It might be dangerous to not know something, but it is a far greater risk to know something that isn’t true. Watch out for false positives!
Have you ever heard the quote, “I honestly believe it is better to know nothing than to know what ain’t so“? Any guesses as to who said it?
If you are like me, you would have said Mark Twain. That would be a false positive. Something you believed to be true, but wasn’t. As far as we can tell, Twain never said it. Josh Billings may have been the first and is quoted for this version.
False positives are inherently riskier than a wrong answer, simply by the fact that we believe them to be true. Usually believing something that is false will turn up evidence pretty quickly to the contrary. But believing we have the right answer usually means we stop looking for other answers. It creates a sense of completion.
Say you have a pregnancy test that gives a false positive. It says you are pregnant, but you actually aren’t. You might be really excited, or really upset, but the incorrect answer gives you a false impression. You head down the wrong path.
Where does this happen in your daily life? The belief that it doesn’t happen in your daily living is again a false positive. Where do you believe you have something right, that is dead wrong? It might be worth paying attention to yourself and observing where you are supremely confident. What stories are you telling that don’t match reality?
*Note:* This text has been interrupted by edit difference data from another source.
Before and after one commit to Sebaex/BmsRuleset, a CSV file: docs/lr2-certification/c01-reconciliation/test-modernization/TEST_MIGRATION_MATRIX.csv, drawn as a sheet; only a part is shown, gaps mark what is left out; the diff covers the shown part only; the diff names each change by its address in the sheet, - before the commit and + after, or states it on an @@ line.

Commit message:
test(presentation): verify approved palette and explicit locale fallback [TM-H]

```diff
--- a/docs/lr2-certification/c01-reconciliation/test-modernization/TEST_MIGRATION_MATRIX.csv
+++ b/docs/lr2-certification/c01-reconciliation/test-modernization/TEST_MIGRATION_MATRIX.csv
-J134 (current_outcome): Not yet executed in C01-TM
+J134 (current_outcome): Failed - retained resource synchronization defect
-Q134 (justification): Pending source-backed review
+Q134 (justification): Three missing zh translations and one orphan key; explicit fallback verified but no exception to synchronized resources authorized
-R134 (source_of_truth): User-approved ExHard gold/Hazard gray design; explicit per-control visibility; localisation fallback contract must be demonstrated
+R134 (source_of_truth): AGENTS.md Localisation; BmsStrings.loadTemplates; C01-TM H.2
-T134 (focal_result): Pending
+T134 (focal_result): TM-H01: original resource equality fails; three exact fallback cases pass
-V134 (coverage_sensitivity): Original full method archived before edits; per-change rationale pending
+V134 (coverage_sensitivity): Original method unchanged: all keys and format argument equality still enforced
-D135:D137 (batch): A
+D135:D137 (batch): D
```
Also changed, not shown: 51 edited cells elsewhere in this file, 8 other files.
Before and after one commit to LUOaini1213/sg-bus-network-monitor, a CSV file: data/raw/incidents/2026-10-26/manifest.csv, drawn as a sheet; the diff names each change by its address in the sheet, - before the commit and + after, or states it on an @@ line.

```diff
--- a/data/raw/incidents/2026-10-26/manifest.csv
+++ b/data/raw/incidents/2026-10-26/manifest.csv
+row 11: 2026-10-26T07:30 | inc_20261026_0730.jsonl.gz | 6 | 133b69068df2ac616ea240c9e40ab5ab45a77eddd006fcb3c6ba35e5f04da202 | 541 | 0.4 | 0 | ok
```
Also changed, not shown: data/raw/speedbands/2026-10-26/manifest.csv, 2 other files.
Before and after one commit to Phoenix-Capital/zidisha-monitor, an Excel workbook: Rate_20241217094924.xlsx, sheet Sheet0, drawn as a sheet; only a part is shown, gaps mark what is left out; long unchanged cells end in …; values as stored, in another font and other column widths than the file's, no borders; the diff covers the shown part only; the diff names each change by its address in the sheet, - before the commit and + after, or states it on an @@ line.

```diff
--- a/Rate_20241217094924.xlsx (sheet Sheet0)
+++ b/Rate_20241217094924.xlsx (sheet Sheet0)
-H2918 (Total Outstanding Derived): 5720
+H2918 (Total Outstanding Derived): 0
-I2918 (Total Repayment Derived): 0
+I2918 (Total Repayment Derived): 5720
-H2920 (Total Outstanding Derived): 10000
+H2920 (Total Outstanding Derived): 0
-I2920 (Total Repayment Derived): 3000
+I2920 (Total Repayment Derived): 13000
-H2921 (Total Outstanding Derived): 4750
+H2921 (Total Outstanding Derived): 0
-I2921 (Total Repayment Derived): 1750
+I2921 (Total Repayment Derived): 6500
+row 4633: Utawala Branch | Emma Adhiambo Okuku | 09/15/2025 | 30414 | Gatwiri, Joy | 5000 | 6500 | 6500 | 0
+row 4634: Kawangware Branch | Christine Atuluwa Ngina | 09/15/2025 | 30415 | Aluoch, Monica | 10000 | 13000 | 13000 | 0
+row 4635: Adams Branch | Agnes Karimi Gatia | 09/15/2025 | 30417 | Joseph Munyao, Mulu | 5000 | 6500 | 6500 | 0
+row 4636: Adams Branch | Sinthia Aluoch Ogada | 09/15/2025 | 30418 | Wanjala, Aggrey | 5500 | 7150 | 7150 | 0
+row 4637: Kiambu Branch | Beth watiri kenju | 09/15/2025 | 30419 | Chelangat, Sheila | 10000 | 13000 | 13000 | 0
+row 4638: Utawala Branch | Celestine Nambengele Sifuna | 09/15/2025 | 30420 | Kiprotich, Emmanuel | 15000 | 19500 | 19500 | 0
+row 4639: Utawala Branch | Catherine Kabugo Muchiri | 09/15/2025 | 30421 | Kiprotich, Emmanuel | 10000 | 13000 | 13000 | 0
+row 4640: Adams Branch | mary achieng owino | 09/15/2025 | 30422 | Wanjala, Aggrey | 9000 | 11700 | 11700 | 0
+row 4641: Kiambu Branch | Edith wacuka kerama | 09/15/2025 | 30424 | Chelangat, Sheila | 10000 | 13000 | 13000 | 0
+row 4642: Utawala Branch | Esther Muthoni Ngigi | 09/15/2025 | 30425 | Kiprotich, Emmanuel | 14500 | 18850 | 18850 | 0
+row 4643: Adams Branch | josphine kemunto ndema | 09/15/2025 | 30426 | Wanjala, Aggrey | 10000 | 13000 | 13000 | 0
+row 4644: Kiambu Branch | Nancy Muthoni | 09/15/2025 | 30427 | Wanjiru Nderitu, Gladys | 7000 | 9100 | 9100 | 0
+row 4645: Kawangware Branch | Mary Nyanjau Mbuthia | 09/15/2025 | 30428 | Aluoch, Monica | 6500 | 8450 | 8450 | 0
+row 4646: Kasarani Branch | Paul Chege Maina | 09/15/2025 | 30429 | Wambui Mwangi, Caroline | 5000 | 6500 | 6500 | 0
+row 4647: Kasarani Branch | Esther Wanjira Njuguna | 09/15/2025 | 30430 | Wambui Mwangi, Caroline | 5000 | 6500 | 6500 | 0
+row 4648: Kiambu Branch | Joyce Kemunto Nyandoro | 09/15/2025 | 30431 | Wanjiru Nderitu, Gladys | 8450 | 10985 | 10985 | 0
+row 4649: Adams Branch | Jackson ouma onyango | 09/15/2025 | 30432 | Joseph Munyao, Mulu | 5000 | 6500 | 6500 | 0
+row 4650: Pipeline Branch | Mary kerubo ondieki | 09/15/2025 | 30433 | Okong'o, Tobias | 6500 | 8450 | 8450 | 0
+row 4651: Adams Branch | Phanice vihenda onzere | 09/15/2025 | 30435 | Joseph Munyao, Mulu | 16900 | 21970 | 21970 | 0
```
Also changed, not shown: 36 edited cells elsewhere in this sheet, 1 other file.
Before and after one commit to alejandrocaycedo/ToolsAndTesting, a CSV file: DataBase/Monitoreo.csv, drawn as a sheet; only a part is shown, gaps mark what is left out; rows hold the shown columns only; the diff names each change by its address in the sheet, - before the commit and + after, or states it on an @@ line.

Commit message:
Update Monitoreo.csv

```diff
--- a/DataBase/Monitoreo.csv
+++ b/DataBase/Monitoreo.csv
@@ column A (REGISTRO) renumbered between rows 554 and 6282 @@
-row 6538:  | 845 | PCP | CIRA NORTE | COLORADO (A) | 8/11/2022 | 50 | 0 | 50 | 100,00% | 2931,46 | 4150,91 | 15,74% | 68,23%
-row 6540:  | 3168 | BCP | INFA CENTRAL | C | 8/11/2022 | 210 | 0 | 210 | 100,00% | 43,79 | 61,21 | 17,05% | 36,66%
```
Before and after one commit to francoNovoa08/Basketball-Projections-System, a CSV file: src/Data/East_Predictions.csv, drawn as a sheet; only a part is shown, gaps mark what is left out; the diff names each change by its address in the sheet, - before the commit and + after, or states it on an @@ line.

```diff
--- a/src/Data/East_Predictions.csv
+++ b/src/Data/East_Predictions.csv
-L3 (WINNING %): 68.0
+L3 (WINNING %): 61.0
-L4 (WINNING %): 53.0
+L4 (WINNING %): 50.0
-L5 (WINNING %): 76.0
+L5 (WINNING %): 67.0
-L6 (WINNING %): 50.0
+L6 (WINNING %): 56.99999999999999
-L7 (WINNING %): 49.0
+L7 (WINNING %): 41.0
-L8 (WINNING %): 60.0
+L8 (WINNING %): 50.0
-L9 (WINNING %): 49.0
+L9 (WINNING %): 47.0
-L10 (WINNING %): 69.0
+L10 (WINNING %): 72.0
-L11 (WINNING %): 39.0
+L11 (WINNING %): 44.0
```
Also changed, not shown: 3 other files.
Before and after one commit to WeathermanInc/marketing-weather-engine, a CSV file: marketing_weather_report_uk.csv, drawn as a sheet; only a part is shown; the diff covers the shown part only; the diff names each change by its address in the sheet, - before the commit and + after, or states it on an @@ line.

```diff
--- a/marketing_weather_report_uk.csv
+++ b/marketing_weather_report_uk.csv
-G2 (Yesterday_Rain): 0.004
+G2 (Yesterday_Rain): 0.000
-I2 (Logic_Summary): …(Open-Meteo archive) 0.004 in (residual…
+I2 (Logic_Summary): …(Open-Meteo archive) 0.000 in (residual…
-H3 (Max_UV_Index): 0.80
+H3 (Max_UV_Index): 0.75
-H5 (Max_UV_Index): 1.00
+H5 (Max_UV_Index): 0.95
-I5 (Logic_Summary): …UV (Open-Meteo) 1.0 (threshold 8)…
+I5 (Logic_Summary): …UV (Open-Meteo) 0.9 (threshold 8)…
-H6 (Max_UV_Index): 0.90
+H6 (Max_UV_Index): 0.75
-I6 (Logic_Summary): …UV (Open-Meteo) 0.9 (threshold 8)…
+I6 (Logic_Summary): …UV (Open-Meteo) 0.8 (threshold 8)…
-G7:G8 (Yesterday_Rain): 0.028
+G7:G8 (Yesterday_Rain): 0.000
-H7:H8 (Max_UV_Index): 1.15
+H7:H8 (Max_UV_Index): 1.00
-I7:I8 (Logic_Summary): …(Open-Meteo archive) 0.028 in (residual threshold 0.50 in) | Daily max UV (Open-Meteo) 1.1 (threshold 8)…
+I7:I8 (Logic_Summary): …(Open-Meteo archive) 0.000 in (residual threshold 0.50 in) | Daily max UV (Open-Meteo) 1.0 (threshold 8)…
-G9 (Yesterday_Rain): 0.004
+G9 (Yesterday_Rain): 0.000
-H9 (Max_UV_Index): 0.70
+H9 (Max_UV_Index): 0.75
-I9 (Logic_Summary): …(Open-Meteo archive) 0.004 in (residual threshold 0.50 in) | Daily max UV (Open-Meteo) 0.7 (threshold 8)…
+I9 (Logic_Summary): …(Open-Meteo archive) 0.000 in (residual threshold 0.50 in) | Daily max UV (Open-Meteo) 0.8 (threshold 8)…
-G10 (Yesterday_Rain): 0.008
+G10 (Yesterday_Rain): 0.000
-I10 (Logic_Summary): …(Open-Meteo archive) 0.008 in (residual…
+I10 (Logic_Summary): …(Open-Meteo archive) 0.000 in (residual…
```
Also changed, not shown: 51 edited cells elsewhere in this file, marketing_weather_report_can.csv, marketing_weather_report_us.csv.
What are you losing by holding onto false positives? – www.rhoadscoaching.thinkific.com
finding meaning and purpose in daily life